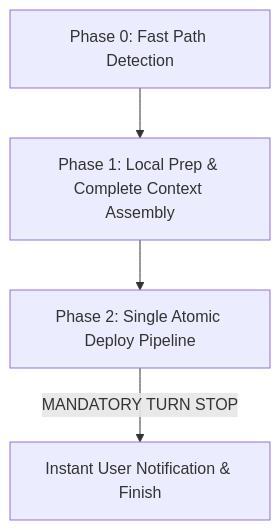
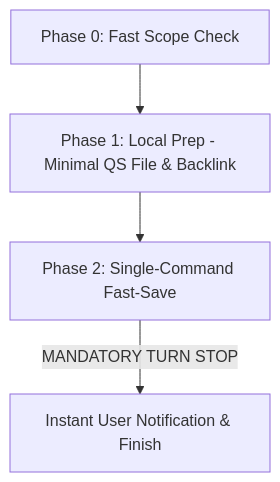
Before and after one commit to TheDarkXX/MyProjects: the diagram in .agents/skills/save/SKILL.md, drawn with Mermaid. The commit also changed other lines of this file and 6 other files, not shown here.

Commit message:
[AG] Auto-Save & Deploy V2.48.0: /save Pipeline V3.4.0 Optimization (Auto-Scaffold + Speed Rules)

````diff
--- a/.agents/skills/save/SKILL.md
+++ b/.agents/skills/save/SKILL.md
@@ -20,6 +36,6 @@
 ```mermaid
 graph TD
-    P0[Phase 0: Fast Path Detection] --> P1[Phase 1: Local Prep & Complete Context Assembly]
-    P1 --> P2[Phase 2: Single Atomic Deploy Pipeline]
+    P0[Phase 0: Fast Scope Check] --> P1[Phase 1: Local Prep - Minimal QS File & Backlink]
+    P1 --> P2[Phase 2: Single-Command Fast-Save]
     P2 -->|MANDATORY TURN STOP| P3[Instant User Notification & Finish]
 ```
````
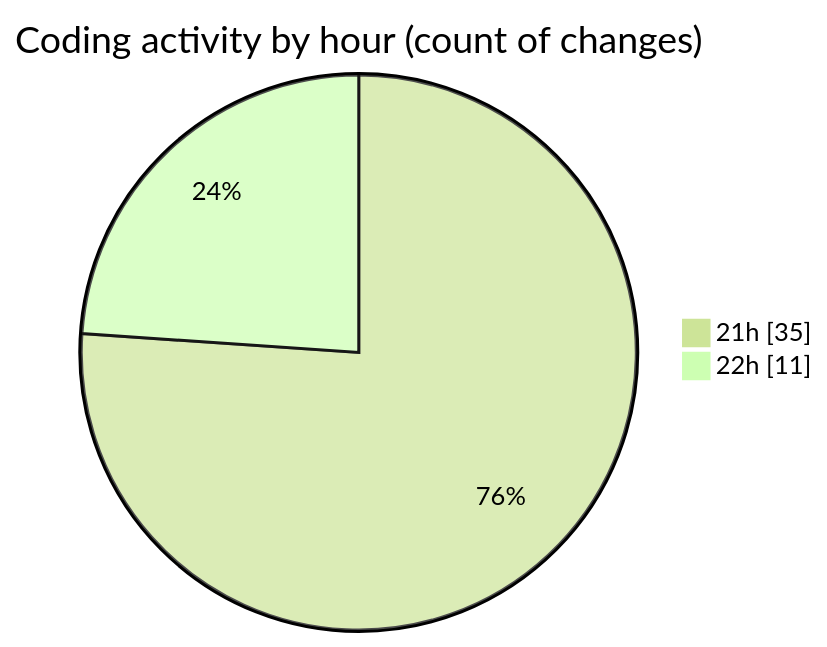
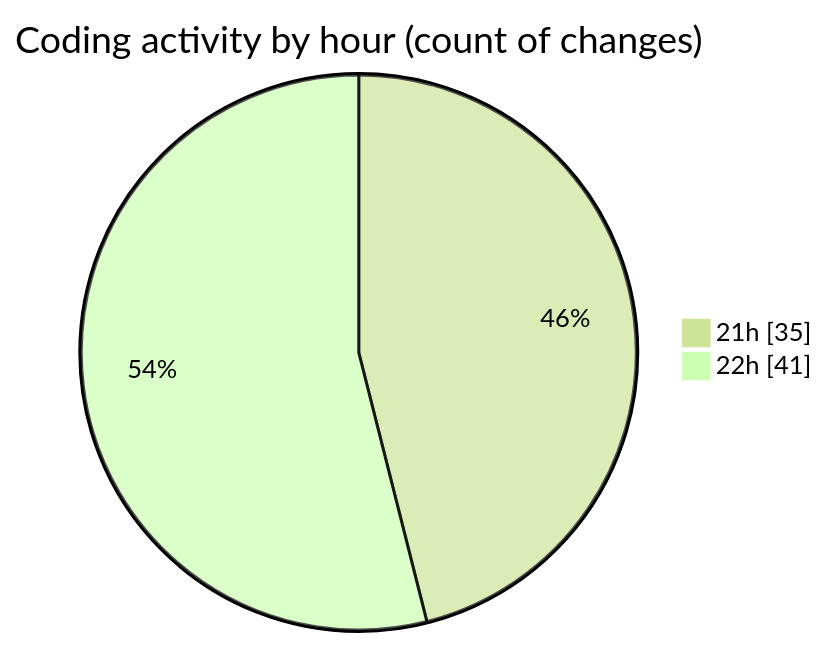
Before and after one commit to Ritupan-Deka/code-tracking: the second of 2 diagrams in 2025-01-19/typing_game/README.md, drawn with Mermaid (forest theme). The commit also changed other lines of this file and 1 other file, not shown here.

````diff
--- a/2025-01-19/typing_game/README.md
+++ b/2025-01-19/typing_game/README.md
@@ -32,6 +32,6 @@
 ```mermaid
 pie showData
 title Coding activity by hour (count of changes)
 "21h" : 35
-"22h" : 11
+"22h" : 41
 ```
````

○ ○ ○ ○ ○

• _Work task_: The expected answer holds each line from the listing above where the string "Prep" is present.

• _Output for this task_:
-    P0[Phase 0: Fast Path Detection] --> P1[Phase 1: Local Prep & Complete Context Assembly]
+    P0[Phase 0: Fast Scope Check] --> P1[Phase 1: Local Prep - Minimal QS File & Backlink]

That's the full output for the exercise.